Change is coming, both in the climate, and with luck, in human behavior. Reading about climate change is frightening, and sometimes shuts people down. But as many climate activists have explained, there is hope.
Environmental and animal activist Jane Goodall said it well: “I do have reasons for hope: our clever brains, the resilience of nature, the indomitable human spirit, and above all, the commitment of young people when they’re empowered to take action.”
But reading alarmist nonfiction doesn’t always reach the heart. Story, however, seems to sneak through our defenses and climb straight into our souls. Climate fiction, a genre of literature sometimes shortened to “cli-fi,” pioneered with J. G. Ballard’s novels of climate change (especially the 1962 classic The Drowned World) and Frank Herbert’s 1965 novel Dune.
Since March 2019, HoCoPoLitSo and climate educator Julie Dunlap have led a climate fiction book club through the Howard County Library.
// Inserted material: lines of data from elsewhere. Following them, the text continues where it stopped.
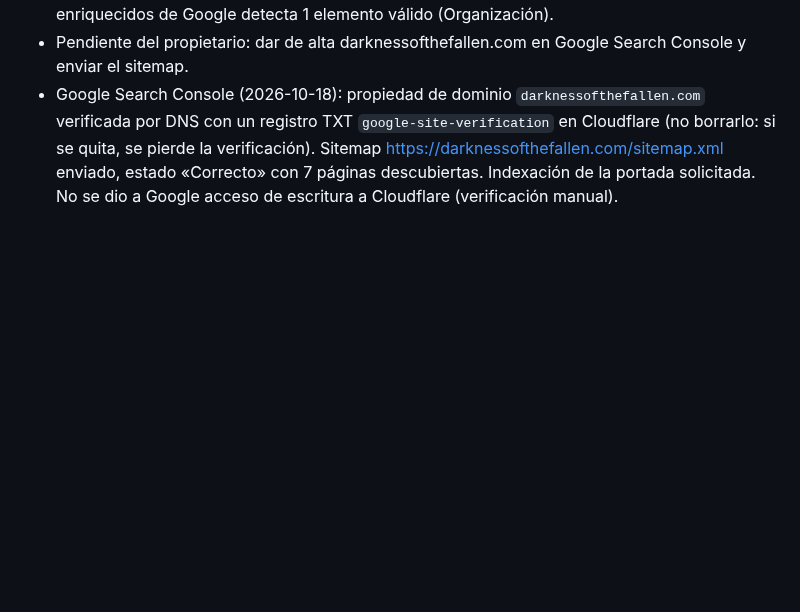
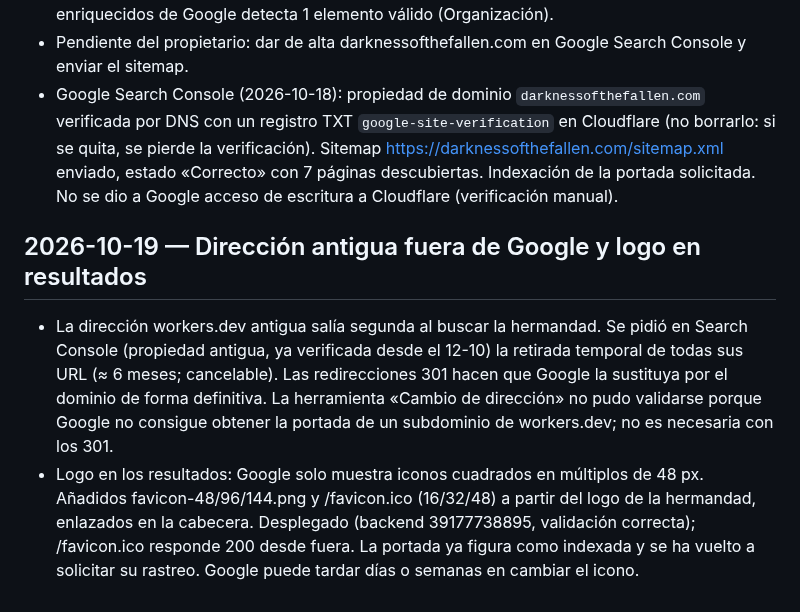
Before and after one commit to eltryt/darknessofthefallen, a Markdown page: PROJECT_STATUS.md, the part around the change. Drawn GitHub-style; blank space fills up the shorter version.

Commit message:
Record old address removal and favicon work [skip ci]
Co-Authored-By: Claude Opus 5.5 <noreply@anthropic.com>

```diff
--- a/PROJECT_STATUS.md
+++ b/PROJECT_STATUS.md
@@ -897,3 +897,8 @@ Publicado: `7628b5a`; backend `38652910420`, Pages `38652910475` y validación `
 - Validación: 109 pruebas Node (nueva: datos estructurados, valores hostiles y longitudes) y prueba de runtime con el 301; despliegue backend 39150904721 y validación correctos. En producción: check-host devuelve 301 desde la dirección antigua y la prueba de resultados enriquecidos de Google detecta 1 elemento válido (Organización).
 - Pendiente del propietario: dar de alta darknessofthefallen.com en Google Search Console y enviar el sitemap.
 - Google Search Console (2026-10-18): propiedad de dominio `darknessofthefallen.com` verificada por DNS con un registro TXT `google-site-verification` en Cloudflare (no borrarlo: si se quita, se pierde la verificación). Sitemap https://darknessofthefallen.com/sitemap.xml enviado, estado «Correcto» con 7 páginas descubiertas. Indexación de la portada solicitada. No se dio a Google acceso de escritura a Cloudflare (verificación manual).
+
+## 2026-10-19 — Dirección antigua fuera de Google y logo en resultados
+
+- La dirección workers.dev antigua salía segunda al buscar la hermandad. Se pidió en Search Console (propiedad antigua, ya verificada desde el 12-10) la retirada temporal de todas sus URL (≈ 6 meses; cancelable). Las redirecciones 301 hacen que Google la sustituya por el dominio de forma definitiva. La herramienta «Cambio de dirección» no pudo validarse porque Google no consigue obtener la portada de un subdominio de workers.dev; no es necesaria con los 301.
+- Logo en los resultados: Google solo muestra iconos cuadrados en múltiplos de 48 px. Añadidos favicon-48/96/144.png y /favicon.ico (16/32/48) a partir del logo de la hermandad, enlazados en la cabecera. Desplegado (backend 39177738895, validación correcta); /favicon.ico responde 200 desde fuera. La portada ya figura como indexada y se ha vuelto a solicitar su rastreo. Google puede tardar días o semanas en cambiar el icono.
```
Attenders are interested in literature that explores the facts and mysteries of Earth’s changing climate, and have read and discussed eight incredible novels over two years.
We’re mixing things up in January, and have chosen to read the award winners of a climate fiction short story contest sponsored by Grist Magazine’s Fix Solutions Lab. Organizers of the contest, Imagine 2200: Climate Fiction for Future Ancestors, urged writers to envision the next 180 years of equitable climate progress.
Sponsored by the National Resources Defense Council, the contest is “an uprising of imagination,” as Fix describes it. The winning stories, a collection of a dozen short pieces of fiction by authors including Black, Indigenous, disabled, and queer authors, conjure hope, anger, frustration, joy, and contemplation about the future of our planet in the impending climate crisis.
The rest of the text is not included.